The panel event, “Investing in Minnesota’s Health Care Future,” elicited a wide range of ideas on how to prepare for a growing number of Minnesotans with health care insurance. Proposals in Gov. Mark Dayton’s budget to cover 145,000 additional Minnesotans through Medical Assistance, along with policy tools in the federal Affordable Care Act, will cut the uninsured rate by nearly half over the next few years.
“These are significant steps forward for the state, but we also must ensure Minnesotans with health insurance have access to the world-class health care this state is known for,” said Jesson. “The governor’s budget makes investments that support primary care physicians, clinics, hospitals and other essential infrastructure to keep our health care system strong.”

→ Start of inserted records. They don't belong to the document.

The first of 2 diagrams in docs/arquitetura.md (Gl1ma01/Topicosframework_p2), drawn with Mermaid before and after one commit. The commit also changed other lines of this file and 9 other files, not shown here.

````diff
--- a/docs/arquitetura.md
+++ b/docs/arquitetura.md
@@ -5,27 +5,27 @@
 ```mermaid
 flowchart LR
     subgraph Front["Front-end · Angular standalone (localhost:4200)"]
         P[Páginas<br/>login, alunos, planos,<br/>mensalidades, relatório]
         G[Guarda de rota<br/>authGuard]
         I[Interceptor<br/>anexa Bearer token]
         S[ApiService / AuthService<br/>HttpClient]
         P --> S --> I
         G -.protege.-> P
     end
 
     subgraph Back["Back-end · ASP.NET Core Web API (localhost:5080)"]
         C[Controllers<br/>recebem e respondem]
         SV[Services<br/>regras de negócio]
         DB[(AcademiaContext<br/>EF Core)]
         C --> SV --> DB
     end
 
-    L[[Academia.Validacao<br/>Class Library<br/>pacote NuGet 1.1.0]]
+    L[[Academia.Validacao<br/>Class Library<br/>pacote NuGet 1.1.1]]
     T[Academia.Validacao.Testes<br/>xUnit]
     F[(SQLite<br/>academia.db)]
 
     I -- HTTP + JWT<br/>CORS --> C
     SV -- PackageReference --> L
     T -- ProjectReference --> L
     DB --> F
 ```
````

Held at CentraCare Clinic Health Plaza in St. Cloud, Jesson highlighted CentraCare Health System’s participation in a new reform initiative to provide better health care to 100,000 Minnesota Medicaid recipients while saving the program an estimated $90 million over the next three years. CentraCare is one of six health care providers testing a new payment model that prioritizes quality, preventive care and rewards providers for achieving mutually-agreed upon health goals. The health care delivery system demonstration is one measure that incentives quality in the governor’s budget proposal.

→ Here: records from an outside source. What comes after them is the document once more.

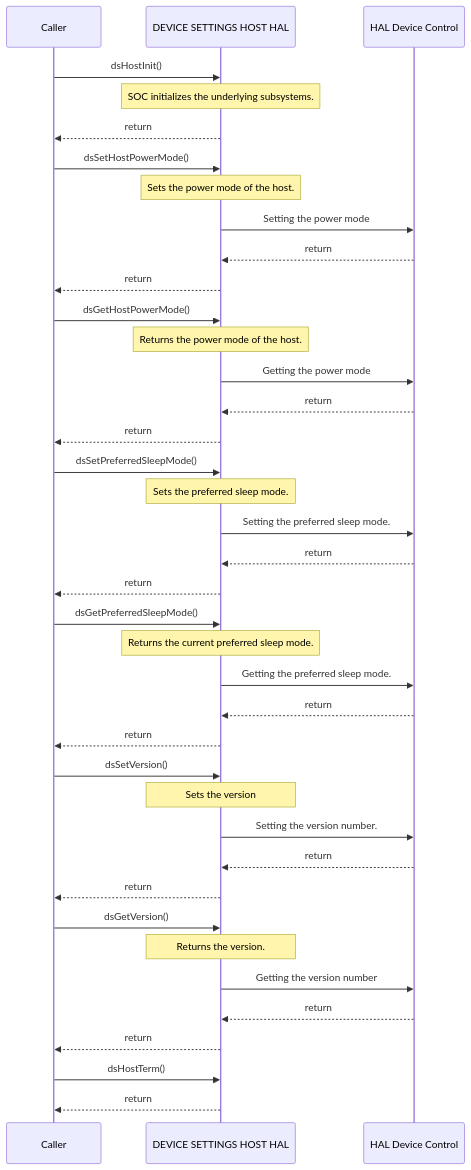
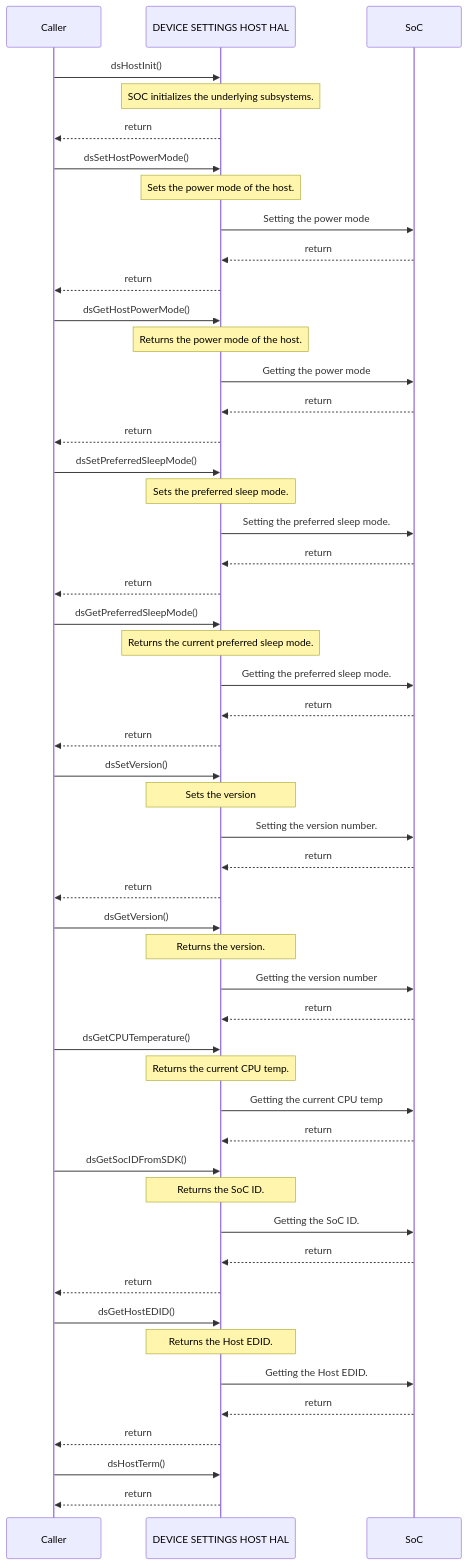
One commit to rdkcentral/rdk-halif-device_settings changed the second of 2 diagrams in docs/pages/dsHost_halSpec.md. Above: the diagram before and after it, drawn with Mermaid. The commit also changed other lines of this file and 11 other files, not shown here.

````diff
--- a/docs/pages/dsHost_halSpec.md
+++ b/docs/pages/dsHost_halSpec.md
@@ -159,42 +164,55 @@
 ```mermaid
 %%{ init : { "theme" : "default", "flowchart" : { "curve" : "stepBefore" }}}%%
    sequenceDiagram
     participant Caller as Caller
     participant HAL as DEVICE SETTINGS HOST HAL
-    participant Driver as HAL Device Control
+    participant Driver as SoC
     Caller->>HAL:dsHostInit()
     Note over HAL: SOC initializes the underlying subsystems.
     HAL-->>Caller:return
     Caller->>HAL:dsSetHostPowerMode()
     Note over HAL: Sets the power mode of the host.
     HAL->>Driver:Setting the power mode
     Driver-->>HAL:return
     HAL-->>Caller:return
     Caller->>HAL:dsGetHostPowerMode()
     Note over HAL: Returns the power mode of the host.
     HAL->>Driver:Getting the power mode
     Driver-->>HAL:return
     HAL-->>Caller:return
     Caller->>HAL:dsSetPreferredSleepMode()
     Note over HAL: Sets the preferred sleep mode.
     HAL->>Driver:Setting the preferred sleep mode.
     Driver-->>HAL:return
     HAL-->>Caller:return
     Caller->>HAL:dsGetPreferredSleepMode()
     Note over HAL: Returns the current preferred sleep mode.
     HAL->>Driver:Getting the preferred sleep mode.
     Driver-->>HAL:return
     HAL-->>Caller:return
     Caller->>HAL:dsSetVersion()
     Note over HAL: Sets the version
     HAL->>Driver:Setting the version number.
     Driver-->>HAL:return
     HAL-->>Caller:return
     Caller->>HAL:dsGetVersion()
     Note over HAL: Returns the version.
     HAL->>Driver:Getting the version number
     Driver-->>HAL:return
+    Caller->>HAL:dsGetCPUTemperature()
+    Note over HAL: Returns the current CPU temp.
+    HAL->>Driver:Getting the current CPU temp
+    Driver-->>HAL:return
+    Caller->>HAL:dsGetSocIDFromSDK()
+    Note over HAL: Returns the SoC ID.
+    HAL->>Driver:Getting the SoC ID.
+    Driver-->>HAL:return
+    HAL-->>Caller:return
+    Caller->>HAL:dsGetHostEDID()
+    Note over HAL: Returns the Host EDID.
+    HAL->>Driver:Getting the Host EDID.
+    Driver-->>HAL:return
     HAL-->>Caller:return
     Caller ->>HAL:dsHostTerm()
     HAL-->>Caller:return
  ```
````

Among other proposals for the next biennium is a $12.8 million investment in Medical Education and Research Costs. These dollars, matched by the federal government for a total of $25.6 million, will benefit clinical training in Minnesota’s teaching hospitals, which are critical to maintaining a strong health care workforce, particularly in Greater Minnesota. The governor’s budget also proposes investing $27.2 million over the 2014-2015 biennium to increase hospital, physician and dental reimbursement rates for Medicaid patients. In difficult budget years, these rates have failed to keep up with rising costs.
Panelists echoed the importance of additional primary care physicians and mental health professionals especially in rural areas, and suggested loan forgiveness as a way to help attract them to the field. Other ideas discussed by the panel included expanding the use of health care homes, which provide better coordinated care to patients, and continuing reform efforts to incentivize quality over quantity in the health care delivery system.
“The Minnesota Hospital Association is appreciative that Gov. Dayton’s budget includes increased investments in our state’s health care programs to improve Minnesotans’ access to services and ensure sustainability of health and human services programs,” said Massa. “We are pleased that the governor has already signed into law the expansion of Medicaid to cover more low-income Minnesotans. In addition, the governor’s budget restores MERC funding to fiscal year 2011 levels and it will leverage federal matching funds and will help hospitals, clinics, and pharmacies maintain their training programs for our state’s future physicians, advanced practice registered nurses, pharmacists and dentists.”
In addition to Massa and Jesson, the panel included Dr. David Tilstra, president of CentraCare Clinic; Dr. Steven Vincent, director of Behavioral Health Services for St. Cloud Hospital; Dr. Daron Gersch, a family practice doctor in Albany, Minn., and president-elect of the Minnesota Academy of Family Physicians; and Christine Bakke, administrator of Gorecki Care Center for St. Benedict’s Senior Community.
A similar panel discussion was held Feb. 15 in Duluth, and another is scheduled Tuesday, March 5, in Rochester. More information about human services budget proposals can be found on the DHS website.